In the weeks leading up to Election Day, Keenan Thompson played a "financial expert" for the show's "Weekend Update" segments named Oscar Rogers, a not-so-subtle nod to the hoards of real such experts who have flooded TV screens throughout the current financial crisis. Nattily attired as if he just stepped off the market floor, this sage dispenser of financial advice had just one thing to say – somebody better "fix it!"
"How do we go about fixing it specifically?" he asked. "Take it one step at a time. Identify the problem -- fix it! Identify another problem -- fix it! Proceed as necessary until it is all fixed!" (You can watch the performance here, it's about 2:10 into the clip).
A big part of the reason why President-election Barack Obama's message of "change" resonated so powerfully was the sense among the electorate that things were broken and needed to be fixed, especially on the economy which voters consistently said was the most important issue by far. Less obvious is whether they voted for any specific remedy or simply a wholesale change to --- something.
A glance at the exit polls doesn't suggest a radical change in the electorate when it comes to ideology. Forty-four percent of the electorate identified themselves as moderate, 34 percent conservative and just 22 percent called themselves liberal. That's about the same breakdown as in past elections. Voters instinctively understood that the old ways of looking at politics weren't working, which is why John McCain's traditional argument about tax-and-spend Democrats fell mostly on deaf ears. In pre-election polls, as many or more Americans believed McCain would raise their taxes as Obama.

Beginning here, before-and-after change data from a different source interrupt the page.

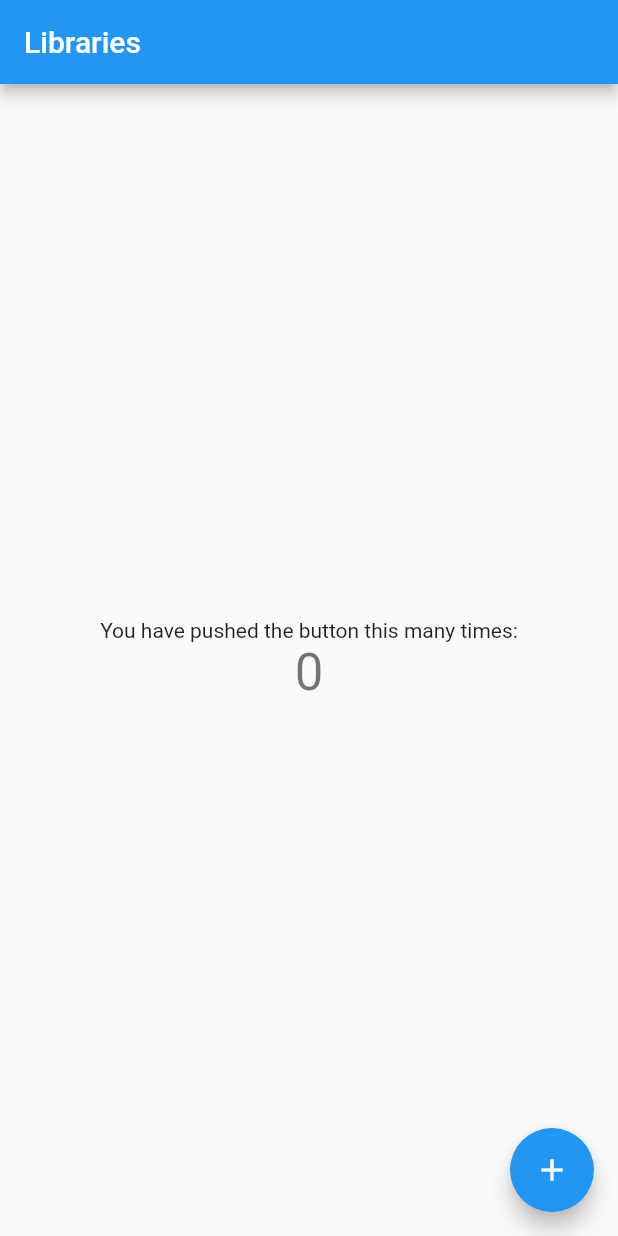
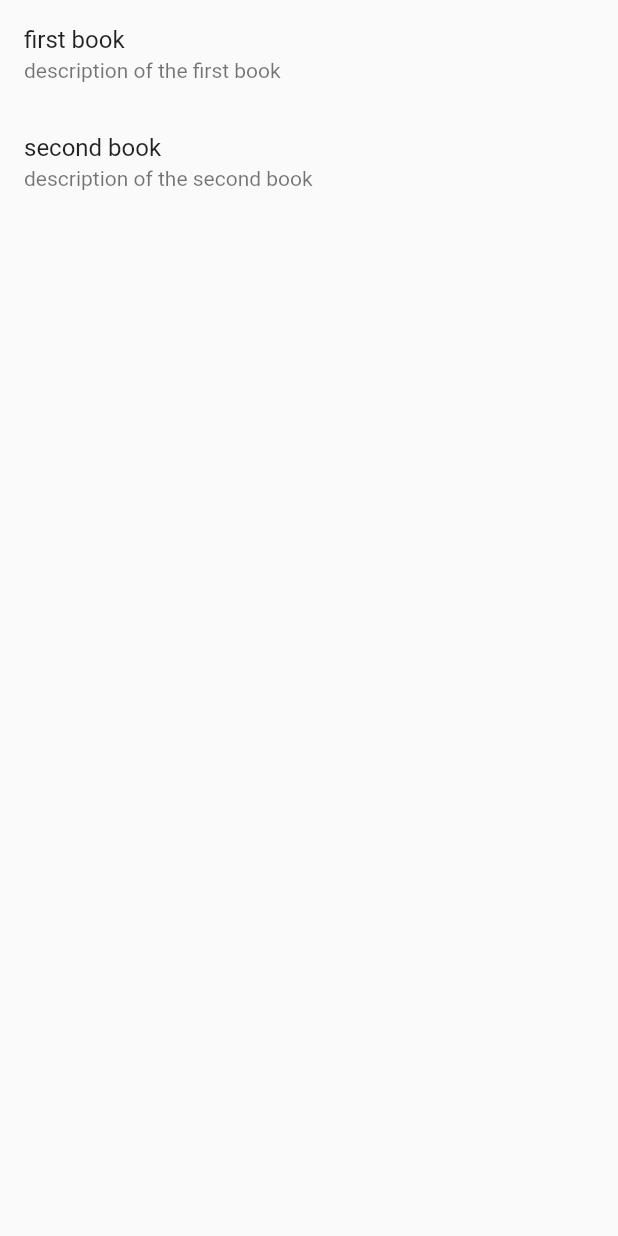
Before and after one commit to Uselesslav/library_test, a Flutter app: the screen it shows after launch, on a phone screen of 412 x 824 dp. Run offline on Flutter 3.47's test engine with Material 2 defaults, Android fonts, the phone set to English and light mode, and no system bars; our stand-ins replace flutter_bloc.

Commit message:
Реализован список книг с мок данными

```diff
--- /dev/null
+++ b/lib/books/book.dart
@@ -0,0 +1,6 @@
+class Book {
+  Book(this.name, this.description);
+
+  final String name;
+  final String description;
+}
--- /dev/null
+++ b/lib/books/book_widget.dart
@@ -0,0 +1,17 @@
+import 'package:flutter/material.dart';
+import 'package:librarytest/books/book.dart';
+
+class BookWidget extends StatelessWidget {
+  const BookWidget(this._book) : super();
+  final Book _book;
+
+  @override
+  Widget build(BuildContext context) {
+    return ListTile(
+      title: Text(_book.name),
+      isThreeLine: false,
+      subtitle: Text(_book.description),
+      dense: false,
+    );
+  }
+}
--- /dev/null
+++ b/lib/books/books_bloc.dart
@@ -0,0 +1,33 @@
+import 'package:flutter_bloc/flutter_bloc.dart';
+import 'package:librarytest/books/book.dart';
+import 'package:librarytest/books/books_event.dart';
+import 'package:librarytest/books/books_state.dart';
+
+class BooksBloc extends Bloc<BooksEvent, BooksState> {
+  @override
+  BooksState get initialState => BooksUninitialized();
+
+  @override
+  Stream<BooksState> mapEventToState(BooksEvent event) async* {
+    switch (event.runtimeType) {
+      case Fetch:
+        yield* _handleFetch(state);
+        break;
+    }
+  }
+
+  Stream<BooksState> _handleFetch(BooksState state) async* {
+    switch (state.runtimeType) {
+      case BooksUninitialized:
+        // TODO: Use real data
+        yield BooksLoaded([
+          Book('first book', 'description of the first book'),
+          Book('second book', 'description of the second book')
+        ]);
+        break;
+      case BooksLoaded:
+        yield state;
+        break;
+    }
+  }
+}
--- /dev/null
+++ b/lib/books/books_event.dart
@@ -0,0 +1,3 @@
+abstract class BooksEvent {}
+
+class Fetch extends BooksEvent {}
--- /dev/null
+++ b/lib/books/books_state.dart
@@ -0,0 +1,11 @@
+import 'package:librarytest/books/book.dart';
+
+abstract class BooksState {}
+
+class BooksUninitialized extends BooksState {}
+
+class BooksLoaded extends BooksState {
+  BooksLoaded(this.books);
+
+  final List<Book> books;
+}
--- /dev/null
+++ b/lib/books/books_widget.dart
@@ -0,0 +1,47 @@
+import 'package:flutter/material.dart';
+import 'package:flutter_bloc/flutter_bloc.dart';
+import 'package:librarytest/books/book.dart';
+import 'package:librarytest/books/book_widget.dart';
+import 'package:librarytest/books/books_bloc.dart';
+import 'package:librarytest/books/books_state.dart';
+
+class BooksPage extends StatefulWidget {
+  final String title = 'Books';
+
+  @override
+  _BooksPageState createState() => _BooksPageState();
+}
+
+class _BooksPageState extends State<BooksPage> {
+  Widget _buildUninitializedState() => Center(
+        child: CircularProgressIndicator(),
+      );
+
+  Widget _buildLoadedState(List<Book> list) {
+    if (list.isEmpty) {
+      return Center(
+        child: Text('no books'),
+      );
+    } else {
+      return ListView.builder(
+          itemCount: list.length,
+          itemBuilder: (context, index) => BookWidget(list[index]));
+    }
+  }
+
+  @override
+  Widget build(BuildContext context) {
+    return Scaffold(body: BlocBuilder<BooksBloc, BooksState>(
+      builder: (context, state) {
+        switch (state.runtimeType) {
+          case BooksUninitialized:
+            return _buildUninitializedState();
+            break;
+          case BooksLoaded:
+            return _buildLoadedState((state as BooksLoaded).books);
+            break;
+        }
+      },
+    ));
+  }
+}
--- a/lib/libraries_widget.dart
+++ /dev/null
@@ -1,46 +0,0 @@
-import 'package:flutter/material.dart';
-
-class LibrariesPage extends StatefulWidget {
-  final String title = "Libraries";
-
-  @override
-  _LibrariesPageState createState() => _LibrariesPageState();
-}
-
-class _LibrariesPageState extends State<LibrariesPage> {
-  int _counter = 0;
-
-  void _incrementCounter() {
-    setState(() {
-      _counter++;
-    });
-  }
-
-  @override
-  Widget build(BuildContext context) {
-    return Scaffold(
-      appBar: AppBar(
-        title: Text(widget.title),
-      ),
-      body: Center(
-        child: Column(
-          mainAxisAlignment: MainAxisAlignment.center,
-          children: <Widget>[
-            Text(
-              'You have pushed the button this many times:',
-            ),
-            Text(
-              '$_counter',
-              style: Theme.of(context).textTheme.display1,
-            ),
-          ],
-        ),
-      ),
-      floatingActionButton: FloatingActionButton(
-        onPressed: _incrementCounter,
-        tooltip: 'Increment',
-        child: Icon(Icons.add),
-      ),
-    );
-  }
-}
--- a/lib/main.dart
+++ b/lib/main.dart
@@ -1,18 +1,23 @@
 import 'package:flutter/material.dart';
-import 'package:librarytest/libraries_widget.dart';
+import 'package:flutter_bloc/flutter_bloc.dart';
+import 'package:librarytest/books/books_bloc.dart';
+import 'package:librarytest/books/books_event.dart';
+
+import 'books/books_widget.dart';
 
 void main() => runApp(MyApp());
 
 class MyApp extends StatelessWidget {
-  // This widget is the root of your application.
   @override
   Widget build(BuildContext context) {
     return MaterialApp(
-      title: 'Test application',
-      theme: ThemeData(
-        primarySwatch: Colors.blue,
-      ),
-      home: LibrariesPage(),
-    );
+        title: 'Test application',
+        theme: ThemeData(
+          primarySwatch: Colors.blue,
+        ),
+        home: BlocProvider(
+          create: (context) => BooksBloc()..add(Fetch()),
+          child: BooksPage(),
+        ));
   }
 }
```
Also changed, not shown: pubspec.yaml (+1 -53 lines), pubspec.lock.
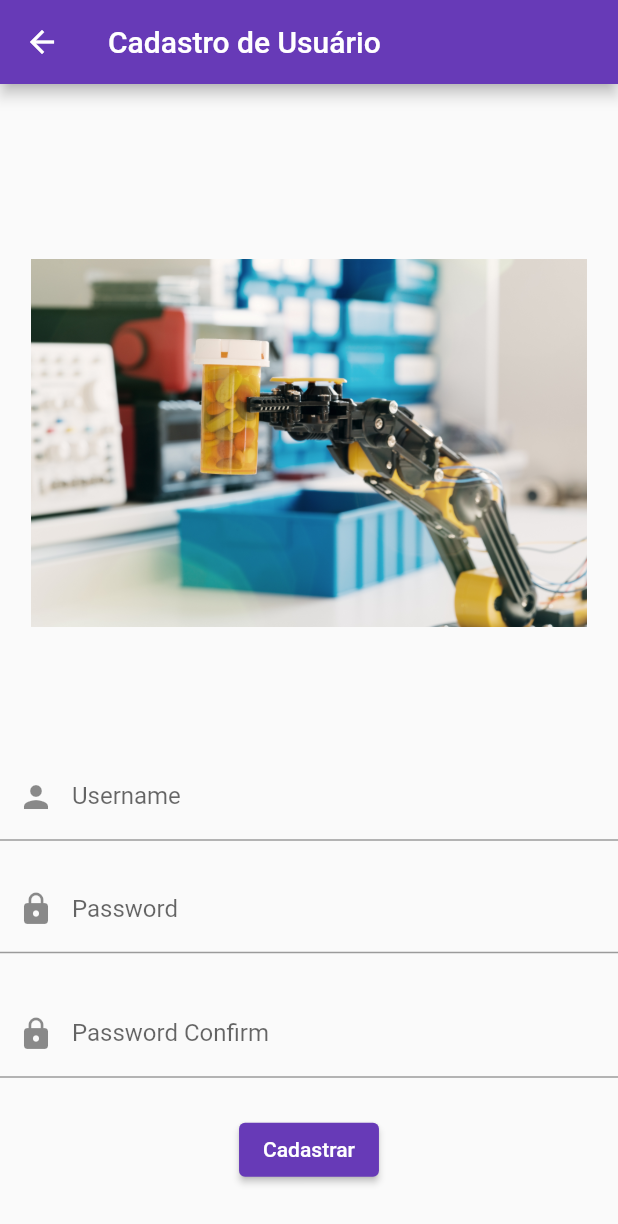
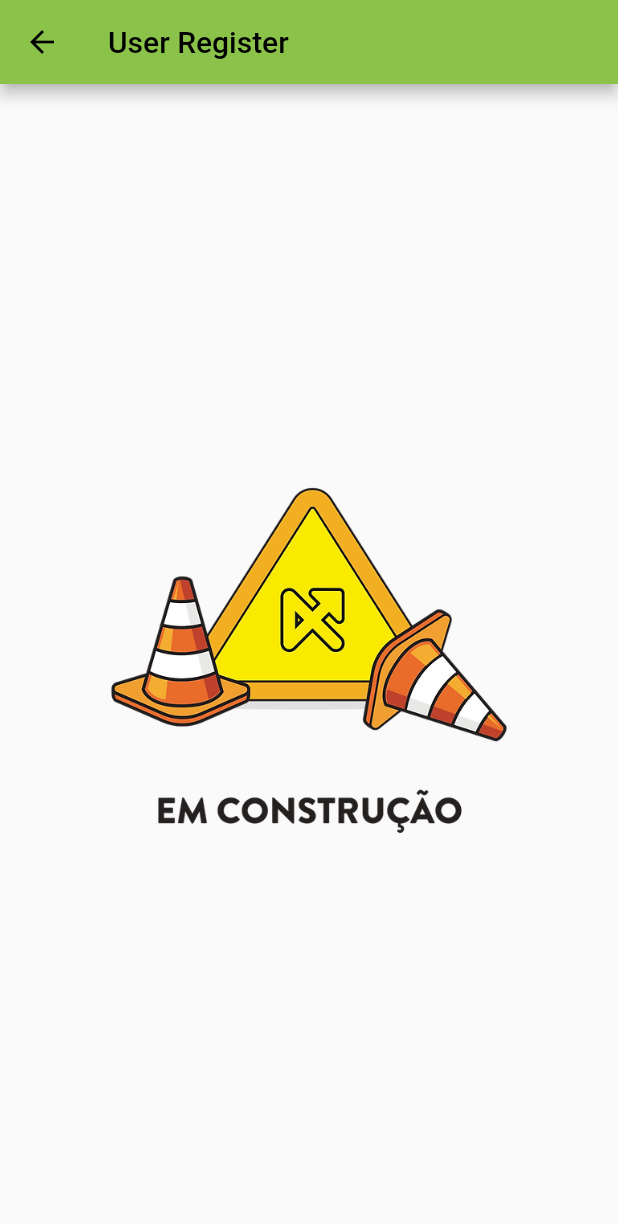
Before and after one commit to Milena-Calado/flutter_application, a Flutter app: the screen it shows after launch, after a tap on "Register", on a phone screen of 412 x 824 dp. Shown: the top 1224 px of the screen. Run offline on Flutter 3.47's test engine with Material 2 defaults, Android fonts, the phone set to English and light mode, and no system bars.

```diff
--- a/lib/cadastro.dart
+++ b/lib/cadastro.dart
@@ -1,94 +1,22 @@
-
 import 'package:flutter/material.dart';
-
-import 'login.dart';
 
 class CadastroPage extends StatelessWidget {
   const CadastroPage({Key? key}) : super(key: key);
-
-  final TextEditingController _usernameController = TextEditingController();
-  final TextEditingController _passwordController = TextEditingController();
-  final TextEditingController _passwordconfirmController = TextEditingController();
-
-  void _cadastro() {
-    String username = _usernameController.text;
-    String password = _passwordController.text;
-    String passwordconfirm = _passwordconfirmController.text;
-
-    // verificação de login
-    if (username == 'admin' && password == 'admin' && passwordconfirm == 'admin') {
-      Navigator.pushReplacement(
-        context,
-        MaterialPageRoute(
-          builder: (context) => HomePage(username: username),
-        ),
-      );
-    } else {
-      showDialog(
-        context: context,
-        builder: (context) => AlertDialog(
-          title: const Text('Register error'),
-          content: const Text('Invalid credentials. Try again.'),
-          actions: [
-            TextButton(
-              onPressed: () => Navigator.pop(context),
-              child: const Text('OK'),
-            ),
-          ],
-        ),
-      );
-    }
-  }
 
   @override
   Widget build(BuildContext context) {
     return Scaffold(
       appBar: AppBar(
-        title: const Text('Cadastro de Usuário'),
+        title: const Text('User Register'),
       ),
       body: Center(
         child: Column(
           mainAxisAlignment: MainAxisAlignment.center,
-          children: <Widget>[
-            Align(
-              alignment: Alignment.topCenter,
-              child: ClipPath(
-                child: Image.asset(
-                  'assets/logo_inicial.png',
-                  width: MediaQuery.of(context).size.width * 0.9,
-                  height: MediaQuery.of(context).size.height * 0.5,
-                ),
-              ),
-            ),
-            TextFormField(
-              controller: _usernameController,
-              decoration: const InputDecoration(
-                labelText: 'Username',
-                prefixIcon: Icon(Icons.person),
-              ),
-            ),
-            const SizedBox(height: 16),
-            TextFormField(
-              controller: _passwordController,
-              obscureText: true,
-              decoration: const InputDecoration(
-                labelText: 'Password',
-                prefixIcon: Icon(Icons.lock),
-              ),
-            ),
-            const SizedBox(height: 24),
-            TextFormField(
-              controller: _passwordconfirmController,
-              obscureText: true,
-              decoration: const InputDecoration(
-                labelText: 'Password Confirm',
-                prefixIcon: Icon(Icons.lock),
-              ),
-            ),
-            const SizedBox(height: 24),
-            ElevatedButton(
-              onPressed: _cadastro,
-              child: const Text('Cadastrar'),
+          children: [
+            Image.asset(
+              'assets/construcao.png', // Caminho da imagem
+              width: 300, // Largura da imagem
+              height: 300, // Altura da imagem
             ),
           ],
         ),
@@ -96,3 +24,57 @@ class CadastroPage extends StatelessWidget {
     );
   }
 }
+
+
+
+      // body: Center(
+      //   child: Column(
+      //     mainAxisAlignment: MainAxisAlignment.center,
+      //     children: <Widget>[
+      //       Align(
+      //         alignment: Alignment.topCenter,
+      //         child: ClipPath(
+      //           child: Image.asset(
+      //             'assets/logo_inicial.png',
+      //             width: MediaQuery.of(context).size.width * 0.9,
+      //             height: MediaQuery.of(context).size.height * 0.5,
+      //           ),
+      //         ),
+      //       ),
+
+//             TextFormField(
+//               controller: _usernameController,
+//               decoration: const InputDecoration(
+//                 labelText: 'Username',
+//                 prefixIcon: Icon(Icons.person),
+//               ),
+//             ),
+//             const SizedBox(height: 16),
+//             TextFormField(
+//               controller: _passwordController,
+//               obscureText: true,
+//               decoration: const InputDecoration(
+//                 labelText: 'Password',
+//                 prefixIcon: Icon(Icons.lock),
+//               ),
+//             ),
+//             const SizedBox(height: 24),
+//             TextFormField(
+//               controller: _passwordconfirmController,
+//               obscureText: true,
+//               decoration: const InputDecoration(
+//                 labelText: 'Password Confirm',
+//                 prefixIcon: Icon(Icons.lock),
+//               ),
+//             ),
+//             const SizedBox(height: 24),
+//             ElevatedButton(
+//               onPressed: _cadastro,
+//               child: const Text('Cadastrar'),
+//             ),
+//           ],
+//         ),
+//       ),
+//     );
+//   }
+// }
--- a/lib/login.dart
+++ b/lib/login.dart
@@ -1,4 +1,3 @@
-
 import 'package:flutter/material.dart';
 import 'package:flutter_application/main.dart';
 
@@ -7,7 +6,7 @@ class HomePage extends StatelessWidget {
 
   const HomePage({Key? key, required this.username}) : super(key: key);
 
- @override
+  @override
   Widget build(BuildContext context) {
     return Scaffold(
       appBar: AppBar(
@@ -24,8 +23,17 @@ class HomePage extends StatelessWidget {
           },
         ),
       ),
-      body: const Center(
-        child: Text('Página Inicial após o Login'),
+      body: Center(
+        child: Column(
+          mainAxisAlignment: MainAxisAlignment.center,
+          children: [
+            Image.asset(
+              'assets/construcao.png', // Caminho da imagem
+              width: 300, // Largura da imagem
+              height: 300, // Altura da imagem
+            ),
+          ],
+        ),
       ),
     );
   }
--- a/lib/main.dart
+++ b/lib/main.dart
@@ -15,7 +15,7 @@ class MyApp extends StatelessWidget {
     return MaterialApp(
       title: 'Farmacia HC',
       theme: ThemeData(
-        primarySwatch: Colors.deepPurple,
+        primarySwatch: Colors.lightGreen,
       ),
       home: const LoginPage(), // Alterando para a página de login
     );
@@ -76,7 +76,7 @@ class _LoginPageState extends State<LoginPage> {
   Widget build(BuildContext context) {
     return Scaffold(
       appBar: AppBar(
-        title: const Text('Login'),
+        title: const Text('Farmacia HC'),
       ),
       body: Center(
         child: Column(
@@ -92,20 +92,36 @@ class _LoginPageState extends State<LoginPage> {
                 ),
               ),
             ),
-            TextFormField(
+            Container(
+              constraints: const BoxConstraints(
+                  maxWidth: 400), // Defina a largura máxima desejada
+              child: TextFormField(
                 controller: _usernameController,
+                style: const TextStyle(
+                    fontSize: 18), // Defina o tamanho da fonte desejado
                 decoration: const InputDecoration(
                   labelText: 'Username',
                   prefixIcon: Icon(Icons.person),
+                  contentPadding: EdgeInsets.symmetric(
+                      vertical: 16,
+                      horizontal: 20), // Ajuste o espaçamento interno
                 ),
               ),
-            const SizedBox(height: 16),
-            TextFormField(
+            ),
+            Container(
+              constraints: const BoxConstraints(
+                  maxWidth: 400), // Defina a largura máxima desejada
+              child: TextFormField(
                 controller: _passwordController,
-              obscureText: true,
+                style: const TextStyle(
+                    fontSize: 18), // Defina o tamanho da fonte desejado
                 decoration: const InputDecoration(
                   labelText: 'Password',
                   prefixIcon: Icon(Icons.lock),
+                  contentPadding: EdgeInsets.symmetric(
+                      vertical: 16,
+                      horizontal: 20), // Ajuste o espaçamento interno
+                ),
               ),
             ),
             const SizedBox(height: 24),
--- a/pubspec.yaml
+++ b/pubspec.yaml
@@ -54,6 +54,7 @@ dev_dependencies:
 flutter:
   assets:
     - assets/logo_inicial.png
+    - assets/construcao.png
 
   # The following line ensures that the Material Icons font is
   # included with your application, so that you can use the icons in
```
Also changed, not shown: assets/construcao.png (added). Lines whose indentation alone changed are shown as unchanged.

But change doesn't look like it's going to come easy. Start with the $700 billion financial bailout agreement, which wasn't exactly popular to begin with, that has morphed into one thing after another until it's almost unrecognizable. Now even Democrats are asking the auto industry to go back to the drawing board and put together a bailout plan to sell that they can support.
As the incoming president puts together his cabinet, the first hints show a surprising amount of old-style thinking – or at least familiar, Washington-entrenched names, starting with Rahm Emanuel as White House Chief of Staff. Already there are questions about what kind of change such a team is likely to bring. In the end, it may not matter as long as they find some way to "fix it."